Exercise description =
Go through the listing and write out all of it exactly.

Data supplied =
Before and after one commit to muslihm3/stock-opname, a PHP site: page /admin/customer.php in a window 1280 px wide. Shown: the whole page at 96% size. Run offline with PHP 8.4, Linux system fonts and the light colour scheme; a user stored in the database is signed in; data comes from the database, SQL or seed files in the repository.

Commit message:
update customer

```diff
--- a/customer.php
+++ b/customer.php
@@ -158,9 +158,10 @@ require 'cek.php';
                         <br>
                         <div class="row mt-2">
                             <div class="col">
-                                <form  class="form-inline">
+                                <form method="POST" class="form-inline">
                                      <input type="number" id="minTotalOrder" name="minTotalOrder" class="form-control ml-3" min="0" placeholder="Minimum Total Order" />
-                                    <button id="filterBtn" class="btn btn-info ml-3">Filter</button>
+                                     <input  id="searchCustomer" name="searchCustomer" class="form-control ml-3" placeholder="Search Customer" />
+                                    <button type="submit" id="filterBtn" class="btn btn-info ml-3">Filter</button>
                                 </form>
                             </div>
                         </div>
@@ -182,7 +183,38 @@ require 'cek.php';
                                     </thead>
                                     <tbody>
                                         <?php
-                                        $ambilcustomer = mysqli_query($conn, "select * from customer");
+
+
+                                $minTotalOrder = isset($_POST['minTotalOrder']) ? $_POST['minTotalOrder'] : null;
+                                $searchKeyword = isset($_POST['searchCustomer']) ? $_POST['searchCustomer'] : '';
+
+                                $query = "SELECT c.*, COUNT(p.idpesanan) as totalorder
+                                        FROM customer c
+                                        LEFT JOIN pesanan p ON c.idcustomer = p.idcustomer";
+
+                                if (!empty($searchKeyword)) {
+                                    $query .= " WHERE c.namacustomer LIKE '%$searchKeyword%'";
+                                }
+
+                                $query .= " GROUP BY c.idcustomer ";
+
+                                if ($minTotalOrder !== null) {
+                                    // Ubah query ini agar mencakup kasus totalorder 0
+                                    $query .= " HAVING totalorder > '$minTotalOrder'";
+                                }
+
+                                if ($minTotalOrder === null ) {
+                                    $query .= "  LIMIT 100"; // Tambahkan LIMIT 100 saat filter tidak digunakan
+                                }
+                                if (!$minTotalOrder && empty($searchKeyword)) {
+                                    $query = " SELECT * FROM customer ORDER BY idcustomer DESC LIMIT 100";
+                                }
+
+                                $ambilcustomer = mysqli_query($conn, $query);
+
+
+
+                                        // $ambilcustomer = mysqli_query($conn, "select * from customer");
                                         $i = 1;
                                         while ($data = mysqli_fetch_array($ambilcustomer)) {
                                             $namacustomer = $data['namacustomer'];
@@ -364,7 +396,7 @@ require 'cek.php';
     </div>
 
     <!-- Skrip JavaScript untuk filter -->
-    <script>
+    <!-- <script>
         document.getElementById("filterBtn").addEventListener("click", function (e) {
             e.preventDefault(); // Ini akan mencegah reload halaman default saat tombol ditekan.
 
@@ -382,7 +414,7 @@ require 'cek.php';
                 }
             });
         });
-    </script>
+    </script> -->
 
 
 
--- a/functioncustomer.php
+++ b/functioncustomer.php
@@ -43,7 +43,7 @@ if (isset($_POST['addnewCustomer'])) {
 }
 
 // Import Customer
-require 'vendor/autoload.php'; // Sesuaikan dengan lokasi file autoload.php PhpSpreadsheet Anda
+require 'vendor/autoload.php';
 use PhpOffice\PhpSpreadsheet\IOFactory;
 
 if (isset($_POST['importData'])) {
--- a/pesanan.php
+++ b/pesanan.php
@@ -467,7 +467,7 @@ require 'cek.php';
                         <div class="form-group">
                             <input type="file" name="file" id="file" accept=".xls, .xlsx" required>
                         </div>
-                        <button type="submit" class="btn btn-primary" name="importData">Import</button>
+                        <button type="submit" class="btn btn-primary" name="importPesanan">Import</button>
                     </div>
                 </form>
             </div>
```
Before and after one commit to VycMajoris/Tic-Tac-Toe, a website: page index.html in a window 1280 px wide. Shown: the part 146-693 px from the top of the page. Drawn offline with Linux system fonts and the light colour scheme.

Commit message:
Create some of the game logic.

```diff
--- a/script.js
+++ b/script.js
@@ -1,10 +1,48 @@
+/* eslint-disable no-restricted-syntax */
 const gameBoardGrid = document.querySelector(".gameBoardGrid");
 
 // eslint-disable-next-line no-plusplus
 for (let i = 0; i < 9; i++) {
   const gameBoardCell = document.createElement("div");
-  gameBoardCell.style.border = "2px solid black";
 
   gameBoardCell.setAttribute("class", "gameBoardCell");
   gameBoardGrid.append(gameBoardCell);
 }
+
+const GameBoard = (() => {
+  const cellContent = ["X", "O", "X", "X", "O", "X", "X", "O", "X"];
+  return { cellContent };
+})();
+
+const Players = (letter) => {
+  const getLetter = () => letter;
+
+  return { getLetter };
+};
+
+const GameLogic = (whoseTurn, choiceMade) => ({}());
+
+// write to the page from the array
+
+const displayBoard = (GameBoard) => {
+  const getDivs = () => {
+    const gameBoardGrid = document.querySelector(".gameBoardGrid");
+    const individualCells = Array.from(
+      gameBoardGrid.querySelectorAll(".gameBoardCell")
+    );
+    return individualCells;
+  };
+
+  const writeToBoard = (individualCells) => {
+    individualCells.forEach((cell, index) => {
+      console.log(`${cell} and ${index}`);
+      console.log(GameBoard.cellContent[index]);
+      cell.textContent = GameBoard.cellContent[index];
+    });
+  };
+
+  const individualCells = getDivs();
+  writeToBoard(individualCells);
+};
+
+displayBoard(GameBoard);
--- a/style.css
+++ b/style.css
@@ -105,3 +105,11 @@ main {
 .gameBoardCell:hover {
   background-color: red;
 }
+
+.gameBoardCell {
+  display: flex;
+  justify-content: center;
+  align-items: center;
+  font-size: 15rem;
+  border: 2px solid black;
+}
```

Completed exercise =
Before and after one commit to muslihm3/stock-opname, a PHP site: page /admin/customer.php in a window 1280 px wide. Shown: the whole page at 96% size. Run offline with PHP 8.4, Linux system fonts and the light colour scheme; a user stored in the database is signed in; data comes from the database, SQL or seed files in the repository.

Commit message:
update customer

```diff
--- a/customer.php
+++ b/customer.php
@@ -158,9 +158,10 @@ require 'cek.php';
                         <br>
                         <div class="row mt-2">
                             <div class="col">
-                                <form  class="form-inline">
+                                <form method="POST" class="form-inline">
                                      <input type="number" id="minTotalOrder" name="minTotalOrder" class="form-control ml-3" min="0" placeholder="Minimum Total Order" />
-                                    <button id="filterBtn" class="btn btn-info ml-3">Filter</button>
+                                     <input  id="searchCustomer" name="searchCustomer" class="form-control ml-3" placeholder="Search Customer" />
+                                    <button type="submit" id="filterBtn" class="btn btn-info ml-3">Filter</button>
                                 </form>
                             </div>
                         </div>
@@ -182,7 +183,38 @@ require 'cek.php';
                                     </thead>
                                     <tbody>
                                         <?php
-                                        $ambilcustomer = mysqli_query($conn, "select * from customer");
+
+
+                                $minTotalOrder = isset($_POST['minTotalOrder']) ? $_POST['minTotalOrder'] : null;
+                                $searchKeyword = isset($_POST['searchCustomer']) ? $_POST['searchCustomer'] : '';
+
+                                $query = "SELECT c.*, COUNT(p.idpesanan) as totalorder
+                                        FROM customer c
+                                        LEFT JOIN pesanan p ON c.idcustomer = p.idcustomer";
+
+                                if (!empty($searchKeyword)) {
+                                    $query .= " WHERE c.namacustomer LIKE '%$searchKeyword%'";
+                                }
+
+                                $query .= " GROUP BY c.idcustomer ";
+
+                                if ($minTotalOrder !== null) {
+                                    // Ubah query ini agar mencakup kasus totalorder 0
+                                    $query .= " HAVING totalorder > '$minTotalOrder'";
+                                }
+
+                                if ($minTotalOrder === null ) {
+                                    $query .= "  LIMIT 100"; // Tambahkan LIMIT 100 saat filter tidak digunakan
+                                }
+                                if (!$minTotalOrder && empty($searchKeyword)) {
+                                    $query = " SELECT * FROM customer ORDER BY idcustomer DESC LIMIT 100";
+                                }
+
+                                $ambilcustomer = mysqli_query($conn, $query);
+
+
+
+                                        // $ambilcustomer = mysqli_query($conn, "select * from customer");
                                         $i = 1;
                                         while ($data = mysqli_fetch_array($ambilcustomer)) {
                                             $namacustomer = $data['namacustomer'];
@@ -364,7 +396,7 @@ require 'cek.php';
     </div>
 
     <!-- Skrip JavaScript untuk filter -->
-    <script>
+    <!-- <script>
         document.getElementById("filterBtn").addEventListener("click", function (e) {
             e.preventDefault(); // Ini akan mencegah reload halaman default saat tombol ditekan.
 
@@ -382,7 +414,7 @@ require 'cek.php';
                 }
             });
         });
-    </script>
+    </script> -->
 
 
 
--- a/functioncustomer.php
+++ b/functioncustomer.php
@@ -43,7 +43,7 @@ if (isset($_POST['addnewCustomer'])) {
 }
 
 // Import Customer
-require 'vendor/autoload.php'; // Sesuaikan dengan lokasi file autoload.php PhpSpreadsheet Anda
+require 'vendor/autoload.php';
 use PhpOffice\PhpSpreadsheet\IOFactory;
 
 if (isset($_POST['importData'])) {
--- a/pesanan.php
+++ b/pesanan.php
@@ -467,7 +467,7 @@ require 'cek.php';
                         <div class="form-group">
                             <input type="file" name="file" id="file" accept=".xls, .xlsx" required>
                         </div>
-                        <button type="submit" class="btn btn-primary" name="importData">Import</button>
+                        <button type="submit" class="btn btn-primary" name="importPesanan">Import</button>
                     </div>
                 </form>
             </div>
```
Before and after one commit to VycMajoris/Tic-Tac-Toe, a website: page index.html in a window 1280 px wide. Shown: the part 146-693 px from the top of the page. Drawn offline with Linux system fonts and the light colour scheme.

Commit message:
Create some of the game logic.

```diff
--- a/script.js
+++ b/script.js
@@ -1,10 +1,48 @@
+/* eslint-disable no-restricted-syntax */
 const gameBoardGrid = document.querySelector(".gameBoardGrid");
 
 // eslint-disable-next-line no-plusplus
 for (let i = 0; i < 9; i++) {
   const gameBoardCell = document.createElement("div");
-  gameBoardCell.style.border = "2px solid black";
 
   gameBoardCell.setAttribute("class", "gameBoardCell");
   gameBoardGrid.append(gameBoardCell);
 }
+
+const GameBoard = (() => {
+  const cellContent = ["X", "O", "X", "X", "O", "X", "X", "O", "X"];
+  return { cellContent };
+})();
+
+const Players = (letter) => {
+  const getLetter = () => letter;
+
+  return { getLetter };
+};
+
+const GameLogic = (whoseTurn, choiceMade) => ({}());
+
+// write to the page from the array
+
+const displayBoard = (GameBoard) => {
+  const getDivs = () => {
+    const gameBoardGrid = document.querySelector(".gameBoardGrid");
+    const individualCells = Array.from(
+      gameBoardGrid.querySelectorAll(".gameBoardCell")
+    );
+    return individualCells;
+  };
+
+  const writeToBoard = (individualCells) => {
+    individualCells.forEach((cell, index) => {
+      console.log(`${cell} and ${index}`);
+      console.log(GameBoard.cellContent[index]);
+      cell.textContent = GameBoard.cellContent[index];
+    });
+  };
+
+  const individualCells = getDivs();
+  writeToBoard(individualCells);
+};
+
+displayBoard(GameBoard);
--- a/style.css
+++ b/style.css
@@ -105,3 +105,11 @@ main {
 .gameBoardCell:hover {
   background-color: red;
 }
+
+.gameBoardCell {
+  display: flex;
+  justify-content: center;
+  align-items: center;
+  font-size: 15rem;
+  border: 2px solid black;
+}
```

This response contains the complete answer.